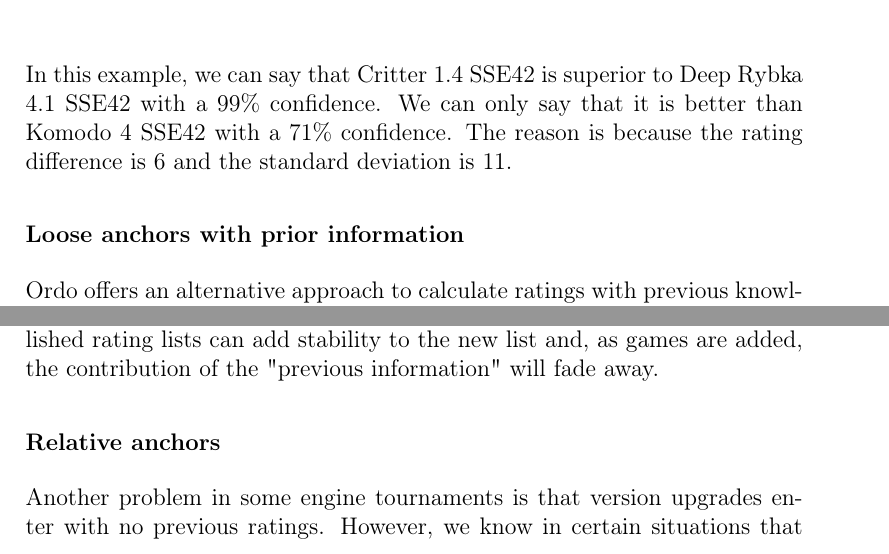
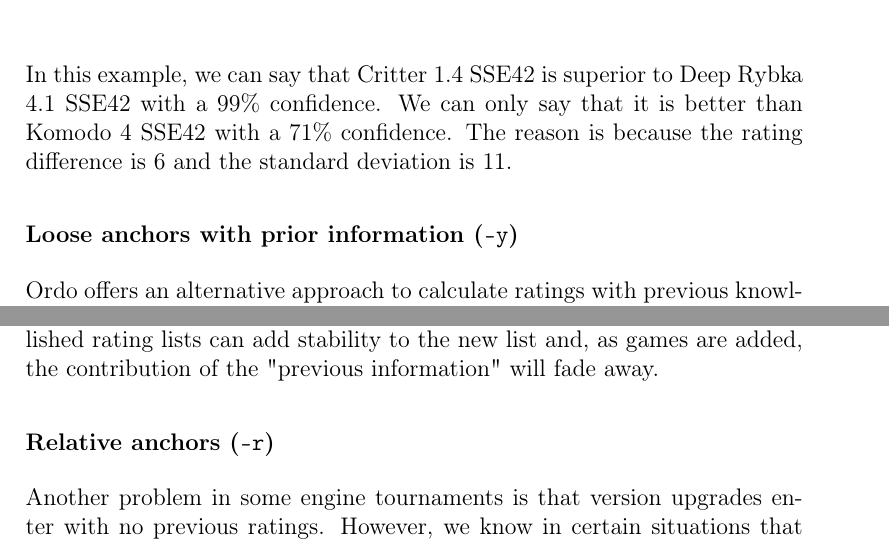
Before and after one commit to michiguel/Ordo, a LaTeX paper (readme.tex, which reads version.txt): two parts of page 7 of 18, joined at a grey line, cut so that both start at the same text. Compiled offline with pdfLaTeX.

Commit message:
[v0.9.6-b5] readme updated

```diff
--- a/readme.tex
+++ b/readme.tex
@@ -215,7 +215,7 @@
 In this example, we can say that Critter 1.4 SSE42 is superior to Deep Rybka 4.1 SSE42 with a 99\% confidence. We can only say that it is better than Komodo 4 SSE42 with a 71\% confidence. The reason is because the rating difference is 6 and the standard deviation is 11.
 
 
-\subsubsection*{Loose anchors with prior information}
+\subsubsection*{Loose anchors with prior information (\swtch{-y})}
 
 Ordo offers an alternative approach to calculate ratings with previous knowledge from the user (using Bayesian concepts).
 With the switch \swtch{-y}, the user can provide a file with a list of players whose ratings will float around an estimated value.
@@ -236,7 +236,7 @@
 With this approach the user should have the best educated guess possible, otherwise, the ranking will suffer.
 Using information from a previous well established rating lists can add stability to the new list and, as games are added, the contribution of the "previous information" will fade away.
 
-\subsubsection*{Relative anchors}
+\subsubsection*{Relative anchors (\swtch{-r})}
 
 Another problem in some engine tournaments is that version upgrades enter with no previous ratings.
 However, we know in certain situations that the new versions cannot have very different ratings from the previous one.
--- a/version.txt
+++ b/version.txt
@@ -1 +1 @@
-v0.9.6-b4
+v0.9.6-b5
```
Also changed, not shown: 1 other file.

■ ■ ■

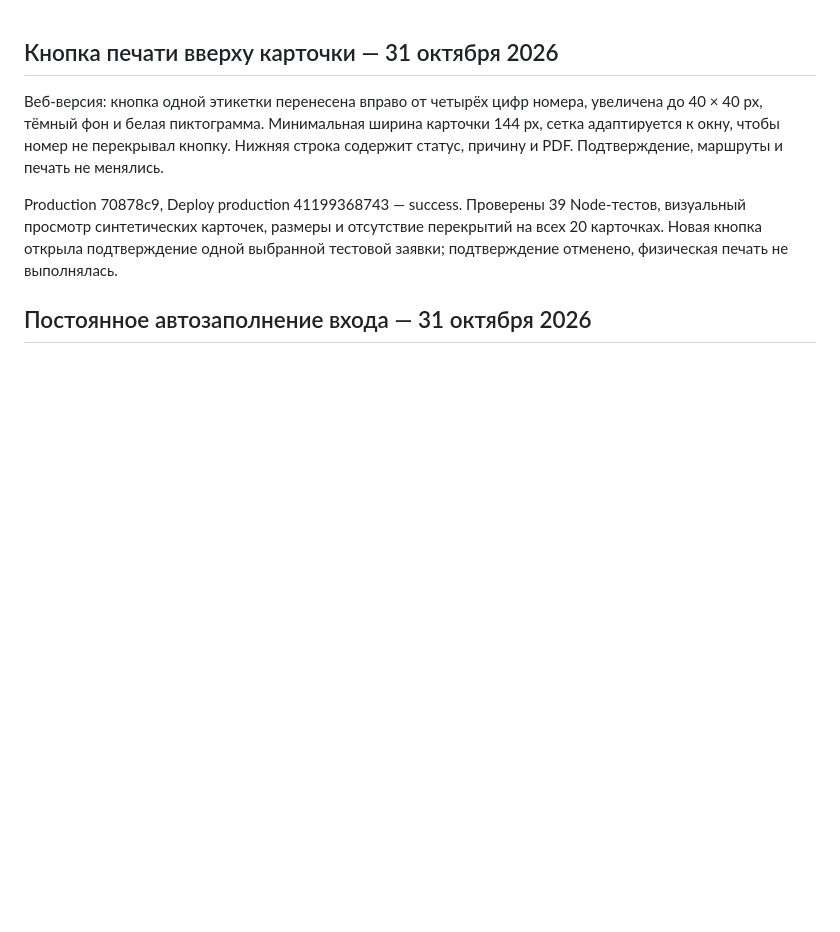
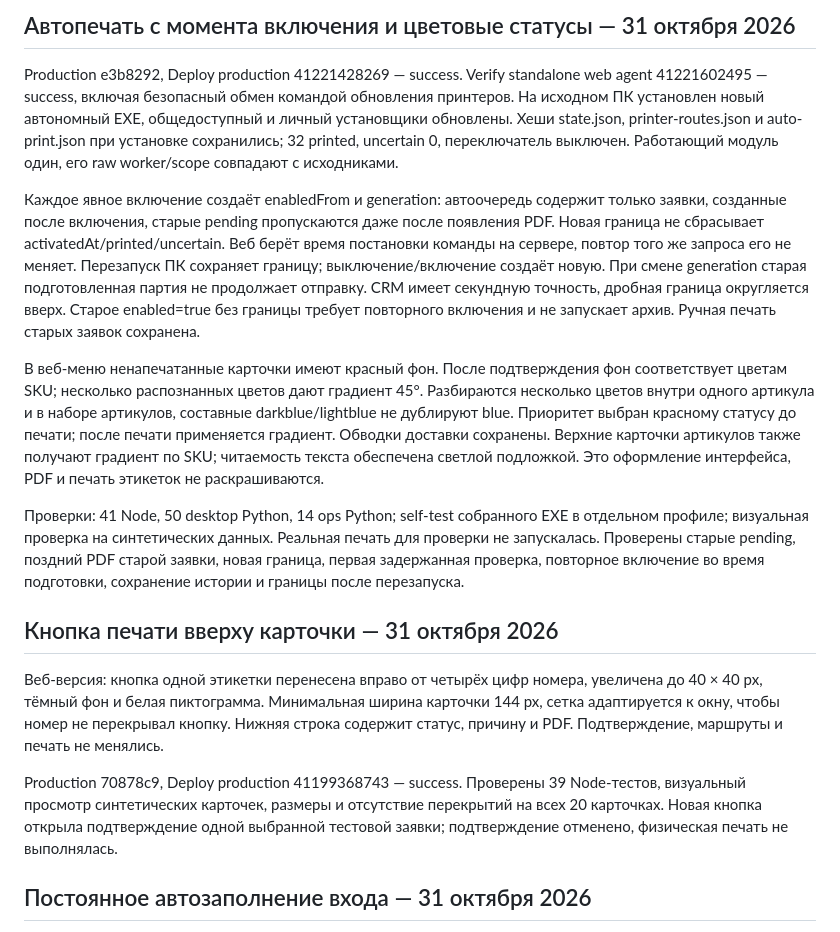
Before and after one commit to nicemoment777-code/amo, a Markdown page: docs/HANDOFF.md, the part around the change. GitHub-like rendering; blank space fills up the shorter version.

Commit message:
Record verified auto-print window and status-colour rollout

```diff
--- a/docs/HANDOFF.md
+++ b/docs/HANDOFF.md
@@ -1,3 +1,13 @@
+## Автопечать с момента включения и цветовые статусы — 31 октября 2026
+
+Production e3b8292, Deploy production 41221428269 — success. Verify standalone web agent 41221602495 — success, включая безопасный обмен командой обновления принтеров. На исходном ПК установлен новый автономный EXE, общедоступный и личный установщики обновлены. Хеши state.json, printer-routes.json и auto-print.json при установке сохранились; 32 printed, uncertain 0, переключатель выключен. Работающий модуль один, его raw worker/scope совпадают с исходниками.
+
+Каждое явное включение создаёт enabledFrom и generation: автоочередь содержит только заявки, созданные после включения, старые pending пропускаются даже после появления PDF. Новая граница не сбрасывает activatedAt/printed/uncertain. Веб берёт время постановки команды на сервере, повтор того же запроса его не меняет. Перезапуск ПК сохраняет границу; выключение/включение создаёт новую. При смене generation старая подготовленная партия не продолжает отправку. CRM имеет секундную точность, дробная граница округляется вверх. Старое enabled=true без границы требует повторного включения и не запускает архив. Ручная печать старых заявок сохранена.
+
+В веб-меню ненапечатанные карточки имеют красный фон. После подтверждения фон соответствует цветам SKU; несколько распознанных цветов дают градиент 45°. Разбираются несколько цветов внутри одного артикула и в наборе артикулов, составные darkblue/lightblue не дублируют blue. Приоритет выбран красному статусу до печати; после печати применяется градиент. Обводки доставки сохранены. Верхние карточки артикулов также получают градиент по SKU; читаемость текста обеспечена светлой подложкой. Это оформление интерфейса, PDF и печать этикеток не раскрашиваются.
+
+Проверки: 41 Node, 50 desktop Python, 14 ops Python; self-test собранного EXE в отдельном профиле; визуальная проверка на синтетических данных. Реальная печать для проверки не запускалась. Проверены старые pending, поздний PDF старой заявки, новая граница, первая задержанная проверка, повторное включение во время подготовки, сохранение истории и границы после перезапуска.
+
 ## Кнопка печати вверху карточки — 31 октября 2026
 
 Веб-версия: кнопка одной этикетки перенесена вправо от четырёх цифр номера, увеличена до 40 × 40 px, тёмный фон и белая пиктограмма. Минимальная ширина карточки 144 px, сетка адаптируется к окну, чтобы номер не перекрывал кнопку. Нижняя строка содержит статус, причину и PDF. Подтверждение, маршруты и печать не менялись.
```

■ ■ ■

- _What you are asked to do_
Which lines of the records above contain the word "ratings"? Report each one.

- _Response_
 Ordo offers an alternative approach to calculate ratings with previous knowledge from the user (using Bayesian concepts).
 With the switch \swtch{-y}, the user can provide a file with a list of players whose ratings will float around an estimated value.
 Another problem in some engine tournaments is that version upgrades enter with no previous ratings.
 However, we know in certain situations that the new versions cannot have very different ratings from the previous one.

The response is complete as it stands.